and software firm that has completed some 40 IPCC studies
worldwide, also advisescl that the benefits of IPCC come with
an upfront capital investment and an ongoing operating cost
associated with both the IPCC system and changes required to
the mine plan. However, the potential benefits can be appealing,
in Snowden’s experience, as typical results include:
• Cash cost reduction of between $0.18/mt and $1/mt. • Best Net Present Cost (NPC) improvement – $800 million (@9% discount).
• Typical truck savings from 20% to 60% of fleet.
• Typical reduction in manning – averages 6.5 persons per truck saved.
• Typical reduction in ancillary equipment – 30%.
• Reduction in infrastructure costs associated with workshops.
• Overall capital for long life mines is either near neutral or in favor of IPCC when truck replacements are considered.
• Reduction in on-site carbon emissions by up to 50% depending on power source.
Typically, owners of large projects optimize purely on net present value, said Alan Langridge, regional director, technology and expert solutions, APAC, at Worley. This means choosing a project that gives economies of scale; with low operating costs that result in the greatest long term economic award. But there are drawbacks – and viable alternatives – to this approach when IPCC is being considered.
“Large-scale complex ventures can take many years to develop, even longer to achieve payback and usually involve signifi- cant upfront capital expenditure,” explained Langridge. “While these projects provide big capital returns, the patience needed to get to that point translates into higher risk, especially when ore bodies are complex or difficult to assess from the surface. Some ore bodies are big enough to warrant a project seeking to maximize net present value, but they often come with significant development challenges. That’s why we need an option between developing a mega project with all the associated risk and leaving the product in the ground.

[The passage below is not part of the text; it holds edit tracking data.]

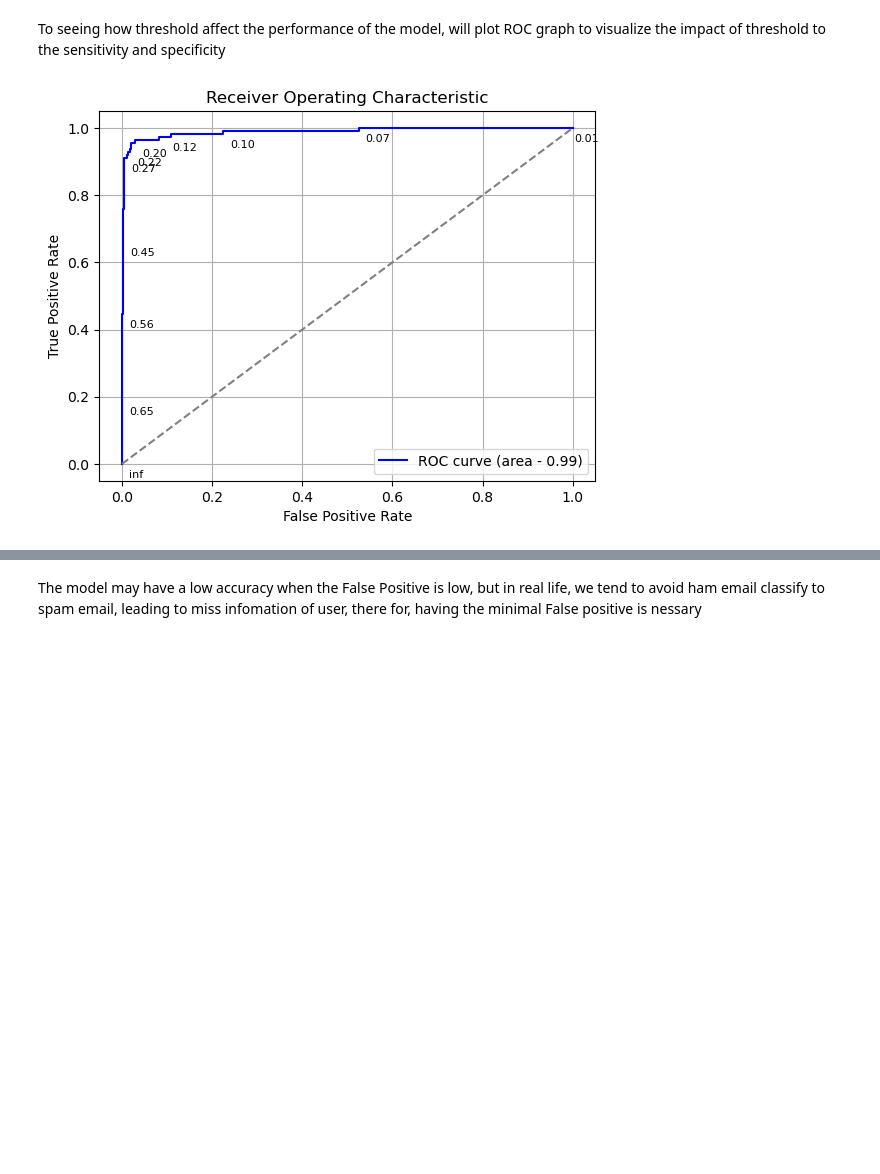
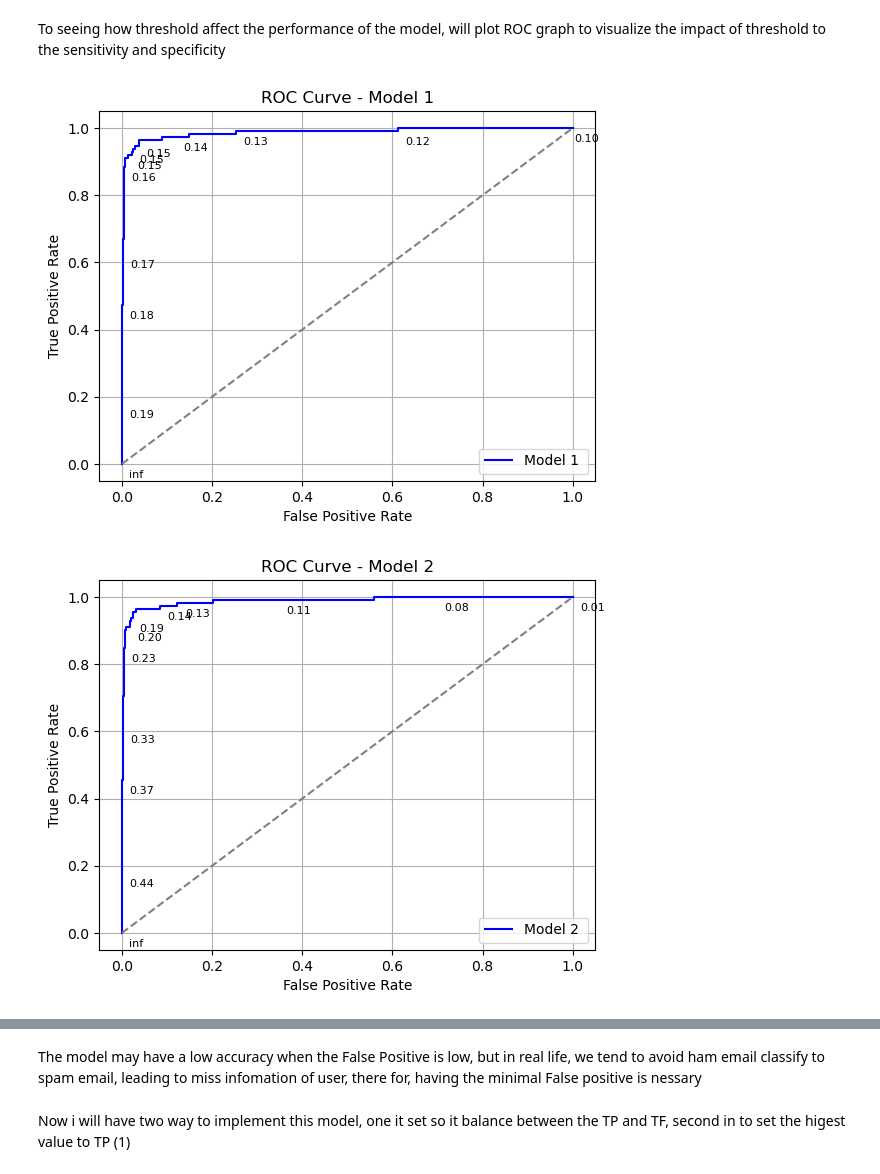
Before and after one commit to quangminh141005/Midterm_Machine_learning, a Jupyter notebook: Spam_mail/Spam_mail.ipynb, the cells around one changed output, grey strips where cells are left out. Cells and saved outputs as stored; diff of their text form; code cells hidden in the pictures; blank space fills up the shorter version.

Commit message:
add metrics value

```diff
--- a/Spam_mail/Spam_mail.ipynb
+++ b/Spam_mail/Spam_mail.ipynb
@@ -299,10 +299,11 @@ y_pred_2 = sigmoid(np.dot(X_val, w_2)+b_2)
 y_pred_3 = sigmoid(np.dot(X_val, w_3)+b_3)
 
 # Applying the threshold to convert sigmoid outputs into binary (0 or 1)
-y_pred_1_binary = (y_pred_1 >= 0.12).astype(int)
-y_pred_2_binary = (y_pred_2 >= 0.09).astype(int)
-y_pred_3_binary = (y_pred_3 >= 0.06).astype(int)
+y_pred_1_binary = (y_pred_1 >= 0.15).astype(int)
+y_pred_2_binary = (y_pred_2 >= 0.14).astype(int)
+y_pred_3_binary = (y_pred_3 >= 0.20).astype(int)
 
+y_pred = [y_pred_1, y_pred_2, y_pred_3]
 y_pred_binary = [y_pred_1_binary, y_pred_2_binary, y_pred_3_binary]
 # %% [markdown]
 I was wrong when thinking the loss value was relate to the threshold and classification accuracy.
@@ -352,21 +353,29 @@ plt.show()
 # %% [markdown]
 To seeing how threshold affect the performance of the model, will plot ROC graph to visualize the impact of threshold to the sensitivity and specificity
 # %%
-fpr, tpr, thresholds = roc_curve(y_true, y_pred_3, pos_label=1)
-roc_auc = auc(fpr, tpr)
+predictions = [
+    ('Model 1', y_pred_1),
+    ('Model 2', y_pred_2),
+    ('Model 3', y_pred_3)
+]
 
-plt.figure()
-plt.plot(fpr, tpr, color='blue', label=f'ROC curve (area - {roc_auc:.2f})')
-plt.plot([0,1],[0,1], color='gray', linestyle='--')
+for name, y_pred in predictions:
+    fpr, tpr, thresholds = roc_curve(y_true, y_pred, pos_label=1)
 
-for i in range(0, len(thresholds), max(1, len(thresholds)//10)): # Plot the threshold value on each 10%
-    plt.annotate(f'{thresholds[i]:.2f}', (fpr[i], tpr[i]), textcoords="offset points", xytext=(5,-10), fontsize=8)
+    plt.figure()
+    plt.plot(fpr, tpr, color='blue', label=f'{name} ')
+    plt.plot([0, 1], [0, 1], color='gray', linestyle='--')
 
-plt.xlabel('False Positive Rate')
-plt.ylabel('True Positive Rate')
-plt.title('Receiver Operating Characteristic')
-plt.legend(loc='lower right')
-plt.grid(True)
-plt.show()
+    # Annotate a few threshold points
+    for i in range(0, len(thresholds), max(1, len(thresholds)//10)):
+        plt.annotate(f'{thresholds[i]:.2f}', (fpr[i], tpr[i]), textcoords="offset points", xytext=(5,-10), fontsize=8)
+
+    plt.xlabel('False Positive Rate')
+    plt.ylabel('True Positive Rate')
+    plt.title(f'ROC Curve - {name}')
+    plt.legend(loc='lower right')
+    plt.grid(True)
+    plt.show()
 # %% [output]
-[figure, old version]
+[figure, new version]
+[figure, added]
@@ -373,2 +383,4 @@ plt.show()
 # %% [markdown]
 The model may have a low accuracy when the False Positive is low, but in real life, we tend to avoid ham email classify to spam email, leading to miss infomation of user, there for, having the minimal False positive is nessary
+# %% [markdown]
+Now i will have two way to implement this model, one it set so it balance between the TP and TF, second in to set the higest value to TP (1)
```
Also changed, not shown: parts of 4 cells of this notebook.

“There’s growing recognition that a staged approach can facilitate earlier cash flow from operations, reduce risk and still achieve good financial returns based on a lower cost of entry. A mine that’s initially developed with the minimum viable features can be a big success, but it needs different thinking. It needs us to think small. By thinking small and minimizing a starter project, we can reduce initial costs, de-risk the project – and still enable a pathway to build a bigger mine in the future,” said Langridge. “Miners are no longer racing to get the highest overall return or the absolute maximum net present value. Or at least not right away. They’re looking for an outcome that’s acceptable from a corporate, social, financial and operational perspective.”
As the mine face moves, a relocatable IPCC system can move with it, advises Nicholas Russell, principal mechanical engineer at Worley. He recently explained the advantages of this approach in an online article at Worley’s web site. “In this case, trucks powered by renewables can complete short distances to a crusher, which is moved periodically, with conveyors used for the rest of the journey to the processing plant,” said Russell. “This option provides the energy efficiency and cost-effectiveness of conveyors while benefiting from the flexibility of a truck system.”
This flexibility is especially useful for miners establishing sites with minimum viable capital, according to Russell. “Miners can start with a small truck fleet and minimum fixed plant, and then relocate the crusher and conveyor as and when required,” said Russell. “This is a key advantage because it helps achieve project-specific goals through different mine sequences to enhance an operation’s sustainability.”